News In Brief
Americans set a record for withdrawing personal savings in April - and followed by spending at a faster pace in May than they earned, the Commerce Department reported. It said the savings rate fell 1.2 percent - or $6.8 billion - in the first month of the current quarter, the largest drop yet recorded. For May, consumer spending rose 0.6 percent, chiefly on durable goods, while incomes increased at a 0.4 percent rate.
Using new White House budget-surplus projections, President Clinton proposed paying off the national debt by 2015 and buttressing federal retirement programs. He said he wanted to set aside an additional $543 billion for Social Security over the next 15 years and to use the expected budget surplus to reduce the debt. He did not propose dramatic increases in the targeted tax cuts he endorsed earlier this year but didn't rule out deeper cuts in negotiations with congressional Republicans later. He is expected to offer details today on a new proposal to strengthen Medicare. The new projected budget surplus for fiscal 1999 is $99 billion - $20 billion higher than forecasted earlier. That will rise to $142 billion in fiscal 2000, he said.

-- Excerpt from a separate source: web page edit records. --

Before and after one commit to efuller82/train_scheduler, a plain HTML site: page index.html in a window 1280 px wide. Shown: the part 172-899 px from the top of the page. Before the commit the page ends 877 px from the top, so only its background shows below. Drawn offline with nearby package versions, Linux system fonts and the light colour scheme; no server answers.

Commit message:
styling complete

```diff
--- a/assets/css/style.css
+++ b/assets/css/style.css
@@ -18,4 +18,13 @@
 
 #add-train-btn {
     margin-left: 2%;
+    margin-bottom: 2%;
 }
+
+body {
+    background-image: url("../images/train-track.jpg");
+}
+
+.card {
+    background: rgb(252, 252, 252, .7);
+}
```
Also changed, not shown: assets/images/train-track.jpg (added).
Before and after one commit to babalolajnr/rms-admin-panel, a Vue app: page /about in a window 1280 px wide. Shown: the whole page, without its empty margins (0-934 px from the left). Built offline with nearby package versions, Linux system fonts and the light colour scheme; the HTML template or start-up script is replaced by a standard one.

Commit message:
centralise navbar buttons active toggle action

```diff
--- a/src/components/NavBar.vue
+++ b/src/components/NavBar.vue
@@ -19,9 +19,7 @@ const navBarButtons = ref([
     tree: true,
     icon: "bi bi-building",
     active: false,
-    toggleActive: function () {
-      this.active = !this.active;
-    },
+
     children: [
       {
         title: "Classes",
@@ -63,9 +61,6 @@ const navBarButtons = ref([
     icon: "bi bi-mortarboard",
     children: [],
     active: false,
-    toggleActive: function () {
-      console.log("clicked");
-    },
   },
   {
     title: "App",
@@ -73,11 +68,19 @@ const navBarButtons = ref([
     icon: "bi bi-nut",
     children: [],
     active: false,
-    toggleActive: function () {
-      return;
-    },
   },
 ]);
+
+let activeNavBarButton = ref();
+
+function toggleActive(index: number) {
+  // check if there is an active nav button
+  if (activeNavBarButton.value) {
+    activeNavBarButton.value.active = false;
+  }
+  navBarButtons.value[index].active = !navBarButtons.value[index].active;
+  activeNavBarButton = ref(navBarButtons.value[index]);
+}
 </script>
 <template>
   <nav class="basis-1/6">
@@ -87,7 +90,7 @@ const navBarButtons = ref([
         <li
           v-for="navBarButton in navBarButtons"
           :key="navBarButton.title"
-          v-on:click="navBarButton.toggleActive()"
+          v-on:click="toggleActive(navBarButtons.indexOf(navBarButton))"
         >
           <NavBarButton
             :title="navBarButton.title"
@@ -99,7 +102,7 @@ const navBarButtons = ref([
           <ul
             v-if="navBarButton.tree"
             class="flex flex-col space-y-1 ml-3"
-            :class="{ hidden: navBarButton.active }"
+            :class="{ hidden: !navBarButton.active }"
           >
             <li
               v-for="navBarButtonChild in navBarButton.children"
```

Clinton friend and ex-senior Justice Department official Webster Hubbell reached a plea-bargain with independent counsel Kenneth Starr in his perjury and tax-evasion case. Hubbell will serve no additional jail time for pleading guilty to one felony count of lying about his role in an Arkansas land-development scheme and to one misdemeanor count in the tax matter, sources close to the case said.
A jury in Miami was to begin deliberations in a $200 billion lawsuit against the US's largest cigarette producers and two trade groups. The class-action suit was filed on behalf of a half-million Florida smokers who became ill and want to hold the tobacco industry responsible for their health problems. In eight months of testimony, the industry contended the plaintiffs should have known the risks involved and were responsible for their own decisions to smoke.
George W. Bush has three times the support of his nearest rival for the 2000 Republican presidential nomination among Iowans, a new poll showed. A statewide survey by the Des Moines Register said the Texas governor leads Elizabeth Dole by 40 percent to 13 percent. Iowa's bellwether caucuses are tentatively scheduled for Feb. 7.
Five of the six US embassies in Africa that were closed late last week for security reasons have reopened, the State Department said. But the sixth, in Madagascar, remained closed. The others are in Gambia, Togo, Liberia, Namibia, and Senagal.
Mankind is "playing Russian roulette" with the oceans via underwater noise generated by supertankers, military sonar, and other sources, a new study warns. The Natural Resources Defense Council called the phenomenon "an acoustics traffic jam" that in places affects the migration routes and breeding patterns of sea creatures. The study urges stiff new regulations to protect aquatic life.